[Data records]
- - - - - - -

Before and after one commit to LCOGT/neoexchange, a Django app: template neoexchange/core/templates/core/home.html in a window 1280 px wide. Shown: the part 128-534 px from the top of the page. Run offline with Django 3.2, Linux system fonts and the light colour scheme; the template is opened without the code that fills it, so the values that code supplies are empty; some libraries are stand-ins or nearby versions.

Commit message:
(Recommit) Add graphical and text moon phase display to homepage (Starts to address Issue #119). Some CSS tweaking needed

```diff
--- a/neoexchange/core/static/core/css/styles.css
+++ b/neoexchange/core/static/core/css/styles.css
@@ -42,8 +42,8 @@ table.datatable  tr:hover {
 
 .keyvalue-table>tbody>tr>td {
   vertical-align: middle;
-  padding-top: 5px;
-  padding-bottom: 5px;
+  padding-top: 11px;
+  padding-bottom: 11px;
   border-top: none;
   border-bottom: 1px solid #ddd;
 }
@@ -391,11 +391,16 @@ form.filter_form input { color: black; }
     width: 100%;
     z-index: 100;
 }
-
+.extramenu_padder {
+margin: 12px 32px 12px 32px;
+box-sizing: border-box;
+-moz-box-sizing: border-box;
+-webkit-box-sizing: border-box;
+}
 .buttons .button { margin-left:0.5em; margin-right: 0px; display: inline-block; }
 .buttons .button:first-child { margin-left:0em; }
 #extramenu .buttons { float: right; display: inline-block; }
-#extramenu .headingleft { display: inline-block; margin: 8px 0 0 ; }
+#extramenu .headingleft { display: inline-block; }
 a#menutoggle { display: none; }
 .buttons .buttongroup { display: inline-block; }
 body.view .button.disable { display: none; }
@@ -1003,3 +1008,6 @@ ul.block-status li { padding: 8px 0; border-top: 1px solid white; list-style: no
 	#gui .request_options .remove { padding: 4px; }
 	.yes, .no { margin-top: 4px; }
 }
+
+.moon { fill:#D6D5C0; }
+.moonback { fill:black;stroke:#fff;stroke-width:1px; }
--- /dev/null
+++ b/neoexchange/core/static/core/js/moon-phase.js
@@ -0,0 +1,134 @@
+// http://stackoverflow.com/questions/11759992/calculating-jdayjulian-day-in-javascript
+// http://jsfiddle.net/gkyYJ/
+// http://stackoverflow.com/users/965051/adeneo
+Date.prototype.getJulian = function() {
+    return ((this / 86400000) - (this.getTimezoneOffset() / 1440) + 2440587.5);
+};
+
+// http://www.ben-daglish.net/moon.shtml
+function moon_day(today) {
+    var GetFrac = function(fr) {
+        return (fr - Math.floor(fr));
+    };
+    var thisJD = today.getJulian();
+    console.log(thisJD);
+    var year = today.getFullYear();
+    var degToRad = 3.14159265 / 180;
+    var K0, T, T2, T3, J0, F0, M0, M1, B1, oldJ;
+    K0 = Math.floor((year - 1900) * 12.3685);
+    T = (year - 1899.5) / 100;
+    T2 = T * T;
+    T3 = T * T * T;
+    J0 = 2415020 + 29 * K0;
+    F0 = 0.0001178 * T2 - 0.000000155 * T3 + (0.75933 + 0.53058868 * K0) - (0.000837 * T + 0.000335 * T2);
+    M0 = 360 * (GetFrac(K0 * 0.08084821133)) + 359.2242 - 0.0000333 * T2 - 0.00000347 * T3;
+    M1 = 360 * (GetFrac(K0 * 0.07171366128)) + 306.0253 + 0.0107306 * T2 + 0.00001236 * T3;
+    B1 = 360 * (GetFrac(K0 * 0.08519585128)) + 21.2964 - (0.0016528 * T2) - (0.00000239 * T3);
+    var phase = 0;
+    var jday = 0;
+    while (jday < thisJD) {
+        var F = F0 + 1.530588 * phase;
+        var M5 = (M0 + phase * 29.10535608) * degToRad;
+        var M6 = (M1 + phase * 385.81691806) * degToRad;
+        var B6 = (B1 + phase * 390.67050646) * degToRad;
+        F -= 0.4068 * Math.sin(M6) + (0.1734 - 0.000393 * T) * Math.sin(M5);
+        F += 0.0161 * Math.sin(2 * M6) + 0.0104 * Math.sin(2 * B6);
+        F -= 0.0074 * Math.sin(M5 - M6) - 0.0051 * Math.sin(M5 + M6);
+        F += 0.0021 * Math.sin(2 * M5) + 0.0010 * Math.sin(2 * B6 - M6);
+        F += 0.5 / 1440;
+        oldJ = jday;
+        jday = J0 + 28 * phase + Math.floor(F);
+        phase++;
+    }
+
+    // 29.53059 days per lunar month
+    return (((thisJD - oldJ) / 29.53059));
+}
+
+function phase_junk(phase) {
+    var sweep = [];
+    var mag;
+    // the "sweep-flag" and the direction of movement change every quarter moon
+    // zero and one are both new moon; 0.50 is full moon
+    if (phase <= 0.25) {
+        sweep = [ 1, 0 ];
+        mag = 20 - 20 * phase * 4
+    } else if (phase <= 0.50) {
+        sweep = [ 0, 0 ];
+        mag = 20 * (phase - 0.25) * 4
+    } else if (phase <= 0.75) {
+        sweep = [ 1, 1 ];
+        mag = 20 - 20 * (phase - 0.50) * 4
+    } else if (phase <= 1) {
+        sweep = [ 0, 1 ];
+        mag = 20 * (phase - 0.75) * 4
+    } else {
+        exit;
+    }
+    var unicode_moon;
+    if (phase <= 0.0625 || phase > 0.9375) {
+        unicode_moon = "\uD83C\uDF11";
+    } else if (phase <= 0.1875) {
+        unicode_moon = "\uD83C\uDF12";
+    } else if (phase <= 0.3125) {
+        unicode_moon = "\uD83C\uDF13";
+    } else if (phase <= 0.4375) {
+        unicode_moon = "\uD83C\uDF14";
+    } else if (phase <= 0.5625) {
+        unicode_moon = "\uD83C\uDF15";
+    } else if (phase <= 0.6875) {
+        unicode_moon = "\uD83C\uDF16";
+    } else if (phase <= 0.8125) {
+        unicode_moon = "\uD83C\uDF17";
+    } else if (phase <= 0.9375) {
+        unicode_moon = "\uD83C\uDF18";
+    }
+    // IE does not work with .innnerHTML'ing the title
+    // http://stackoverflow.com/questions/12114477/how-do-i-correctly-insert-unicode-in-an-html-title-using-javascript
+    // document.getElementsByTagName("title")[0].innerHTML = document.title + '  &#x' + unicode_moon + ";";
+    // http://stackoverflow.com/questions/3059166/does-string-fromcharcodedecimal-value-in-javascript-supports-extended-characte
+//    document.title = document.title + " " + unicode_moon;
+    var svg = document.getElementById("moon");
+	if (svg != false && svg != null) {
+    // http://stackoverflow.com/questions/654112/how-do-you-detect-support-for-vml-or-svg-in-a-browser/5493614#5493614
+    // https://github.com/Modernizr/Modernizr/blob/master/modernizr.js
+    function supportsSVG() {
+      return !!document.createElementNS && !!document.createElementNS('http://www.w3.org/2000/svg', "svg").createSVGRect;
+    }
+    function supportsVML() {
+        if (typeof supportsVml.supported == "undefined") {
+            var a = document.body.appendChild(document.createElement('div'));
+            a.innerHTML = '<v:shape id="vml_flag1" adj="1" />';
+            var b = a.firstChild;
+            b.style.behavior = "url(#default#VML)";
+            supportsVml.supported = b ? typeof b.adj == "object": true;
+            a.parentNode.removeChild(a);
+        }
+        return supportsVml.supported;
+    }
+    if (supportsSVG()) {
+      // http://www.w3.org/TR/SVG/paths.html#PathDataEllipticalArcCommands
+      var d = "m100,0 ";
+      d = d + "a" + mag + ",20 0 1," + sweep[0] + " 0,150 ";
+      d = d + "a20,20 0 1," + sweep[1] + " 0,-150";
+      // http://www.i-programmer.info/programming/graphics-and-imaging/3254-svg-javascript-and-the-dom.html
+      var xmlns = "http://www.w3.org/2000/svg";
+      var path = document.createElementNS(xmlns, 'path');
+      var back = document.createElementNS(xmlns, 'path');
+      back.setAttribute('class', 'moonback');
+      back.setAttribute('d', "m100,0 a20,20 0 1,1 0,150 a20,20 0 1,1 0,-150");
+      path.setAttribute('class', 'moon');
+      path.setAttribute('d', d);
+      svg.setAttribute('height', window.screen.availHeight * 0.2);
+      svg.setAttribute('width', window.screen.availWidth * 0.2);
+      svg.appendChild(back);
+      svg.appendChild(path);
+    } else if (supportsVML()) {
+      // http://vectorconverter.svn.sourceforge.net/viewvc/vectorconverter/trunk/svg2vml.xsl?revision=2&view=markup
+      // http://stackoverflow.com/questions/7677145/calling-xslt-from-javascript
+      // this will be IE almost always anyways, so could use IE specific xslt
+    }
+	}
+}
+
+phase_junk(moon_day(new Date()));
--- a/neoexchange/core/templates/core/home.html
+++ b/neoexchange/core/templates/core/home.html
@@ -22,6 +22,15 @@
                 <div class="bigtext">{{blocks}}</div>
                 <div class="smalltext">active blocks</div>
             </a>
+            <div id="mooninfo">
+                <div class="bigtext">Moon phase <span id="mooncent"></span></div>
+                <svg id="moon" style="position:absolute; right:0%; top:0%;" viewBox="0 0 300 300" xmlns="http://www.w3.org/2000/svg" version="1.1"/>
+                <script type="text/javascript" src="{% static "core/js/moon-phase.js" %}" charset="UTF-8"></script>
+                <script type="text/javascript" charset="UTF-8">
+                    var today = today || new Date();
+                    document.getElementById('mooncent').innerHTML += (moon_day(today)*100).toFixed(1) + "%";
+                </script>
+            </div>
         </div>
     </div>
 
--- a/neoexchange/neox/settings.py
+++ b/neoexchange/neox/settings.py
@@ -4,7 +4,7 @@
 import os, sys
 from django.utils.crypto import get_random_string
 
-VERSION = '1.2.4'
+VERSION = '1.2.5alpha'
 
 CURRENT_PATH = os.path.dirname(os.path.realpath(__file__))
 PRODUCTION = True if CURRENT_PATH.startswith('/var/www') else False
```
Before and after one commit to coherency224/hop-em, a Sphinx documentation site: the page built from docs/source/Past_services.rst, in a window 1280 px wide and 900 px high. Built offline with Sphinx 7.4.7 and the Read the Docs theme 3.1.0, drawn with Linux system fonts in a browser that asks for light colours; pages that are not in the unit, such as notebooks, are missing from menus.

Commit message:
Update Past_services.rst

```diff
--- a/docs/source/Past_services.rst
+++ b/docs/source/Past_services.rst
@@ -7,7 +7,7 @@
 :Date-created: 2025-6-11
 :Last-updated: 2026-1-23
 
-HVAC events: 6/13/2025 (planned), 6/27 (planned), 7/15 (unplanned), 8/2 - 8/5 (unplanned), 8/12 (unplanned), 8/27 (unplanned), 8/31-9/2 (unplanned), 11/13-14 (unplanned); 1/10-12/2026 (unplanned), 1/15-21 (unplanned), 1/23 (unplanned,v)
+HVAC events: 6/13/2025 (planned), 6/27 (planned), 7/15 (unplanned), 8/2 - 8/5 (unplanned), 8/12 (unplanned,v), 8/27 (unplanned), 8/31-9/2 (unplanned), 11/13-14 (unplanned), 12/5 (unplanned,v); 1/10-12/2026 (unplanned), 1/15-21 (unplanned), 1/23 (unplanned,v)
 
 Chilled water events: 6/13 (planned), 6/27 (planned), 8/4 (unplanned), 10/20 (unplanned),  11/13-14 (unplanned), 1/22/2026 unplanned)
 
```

- - - - - - -

◆ EXERCISE REQUIREMENTS:
Which of the lines above contain "Math"? Return them all.

◆ ANSWER AREA:
+        return (fr - Math.floor(fr));
+    K0 = Math.floor((year - 1900) * 12.3685);
+        F -= 0.4068 * Math.sin(M6) + (0.1734 - 0.000393 * T) * Math.sin(M5);
+        F += 0.0161 * Math.sin(2 * M6) + 0.0104 * Math.sin(2 * B6);
+        F -= 0.0074 * Math.sin(M5 - M6) - 0.0051 * Math.sin(M5 + M6);
+        F += 0.0021 * Math.sin(2 * M5) + 0.0010 * Math.sin(2 * B6 - M6);
+        jday = J0 + 28 * phase + Math.floor(F);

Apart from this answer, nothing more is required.